What needs to be done: Among the entries that follow, find every line with the word "CarouselReviews" and list it.

Web page edit records
┌──
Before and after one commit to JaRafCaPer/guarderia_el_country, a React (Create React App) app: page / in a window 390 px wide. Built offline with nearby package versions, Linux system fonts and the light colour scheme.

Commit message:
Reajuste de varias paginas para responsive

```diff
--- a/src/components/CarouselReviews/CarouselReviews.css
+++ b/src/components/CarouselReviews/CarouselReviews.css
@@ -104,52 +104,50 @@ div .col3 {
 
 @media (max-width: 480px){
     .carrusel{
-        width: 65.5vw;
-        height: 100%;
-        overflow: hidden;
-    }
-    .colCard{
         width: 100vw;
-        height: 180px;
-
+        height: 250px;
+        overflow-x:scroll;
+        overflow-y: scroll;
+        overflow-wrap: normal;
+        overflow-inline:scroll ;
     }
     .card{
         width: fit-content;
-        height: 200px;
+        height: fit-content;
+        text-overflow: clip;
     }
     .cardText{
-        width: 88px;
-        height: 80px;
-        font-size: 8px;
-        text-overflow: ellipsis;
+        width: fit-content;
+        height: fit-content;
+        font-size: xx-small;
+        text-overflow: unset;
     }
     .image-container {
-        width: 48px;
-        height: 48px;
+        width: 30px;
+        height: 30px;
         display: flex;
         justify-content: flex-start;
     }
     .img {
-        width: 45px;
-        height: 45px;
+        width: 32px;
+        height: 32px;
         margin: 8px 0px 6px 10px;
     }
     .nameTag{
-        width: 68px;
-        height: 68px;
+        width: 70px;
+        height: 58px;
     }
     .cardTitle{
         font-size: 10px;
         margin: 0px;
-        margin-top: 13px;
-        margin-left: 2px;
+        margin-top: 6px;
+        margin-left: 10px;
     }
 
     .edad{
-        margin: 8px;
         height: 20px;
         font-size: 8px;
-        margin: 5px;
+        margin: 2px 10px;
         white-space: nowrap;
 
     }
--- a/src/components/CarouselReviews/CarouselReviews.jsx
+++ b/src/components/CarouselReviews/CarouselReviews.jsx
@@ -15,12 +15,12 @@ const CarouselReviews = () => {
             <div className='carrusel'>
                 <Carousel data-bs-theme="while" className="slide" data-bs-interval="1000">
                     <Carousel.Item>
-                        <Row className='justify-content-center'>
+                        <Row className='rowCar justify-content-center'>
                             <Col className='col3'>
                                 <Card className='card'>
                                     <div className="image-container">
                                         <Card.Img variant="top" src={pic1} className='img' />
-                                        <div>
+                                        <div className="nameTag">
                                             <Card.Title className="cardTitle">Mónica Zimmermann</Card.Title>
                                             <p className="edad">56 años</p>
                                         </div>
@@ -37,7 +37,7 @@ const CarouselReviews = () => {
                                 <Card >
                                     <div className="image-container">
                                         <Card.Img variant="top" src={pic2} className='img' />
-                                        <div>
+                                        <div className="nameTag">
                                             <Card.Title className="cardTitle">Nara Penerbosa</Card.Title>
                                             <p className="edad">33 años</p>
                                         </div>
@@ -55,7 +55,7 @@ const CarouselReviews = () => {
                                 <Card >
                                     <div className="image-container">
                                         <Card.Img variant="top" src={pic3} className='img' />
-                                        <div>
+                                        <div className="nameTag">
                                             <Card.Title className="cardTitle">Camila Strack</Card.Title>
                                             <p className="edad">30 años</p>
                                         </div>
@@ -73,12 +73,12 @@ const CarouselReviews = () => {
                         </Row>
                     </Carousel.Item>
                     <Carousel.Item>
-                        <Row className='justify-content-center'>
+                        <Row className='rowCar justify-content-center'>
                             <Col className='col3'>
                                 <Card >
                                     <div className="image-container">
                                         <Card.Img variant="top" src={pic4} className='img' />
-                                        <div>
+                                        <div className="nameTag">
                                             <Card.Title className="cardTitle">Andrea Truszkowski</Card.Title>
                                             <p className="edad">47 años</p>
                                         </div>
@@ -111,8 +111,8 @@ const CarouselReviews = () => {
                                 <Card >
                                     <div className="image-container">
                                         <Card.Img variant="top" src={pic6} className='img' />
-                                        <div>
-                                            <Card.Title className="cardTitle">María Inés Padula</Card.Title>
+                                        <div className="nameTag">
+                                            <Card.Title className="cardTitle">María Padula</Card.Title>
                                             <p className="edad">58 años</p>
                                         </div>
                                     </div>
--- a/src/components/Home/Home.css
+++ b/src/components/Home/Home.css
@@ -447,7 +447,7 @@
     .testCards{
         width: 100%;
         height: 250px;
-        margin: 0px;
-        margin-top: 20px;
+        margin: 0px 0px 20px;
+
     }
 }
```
└──
Your solution:
--- a/src/components/CarouselReviews/CarouselReviews.css
+++ b/src/components/CarouselReviews/CarouselReviews.css
--- a/src/components/CarouselReviews/CarouselReviews.jsx
+++ b/src/components/CarouselReviews/CarouselReviews.jsx
@@ -15,12 +15,12 @@ const CarouselReviews = () => {
@@ -37,7 +37,7 @@ const CarouselReviews = () => {
@@ -55,7 +55,7 @@ const CarouselReviews = () => {
@@ -73,12 +73,12 @@ const CarouselReviews = () => {
@@ -111,8 +111,8 @@ const CarouselReviews = () => {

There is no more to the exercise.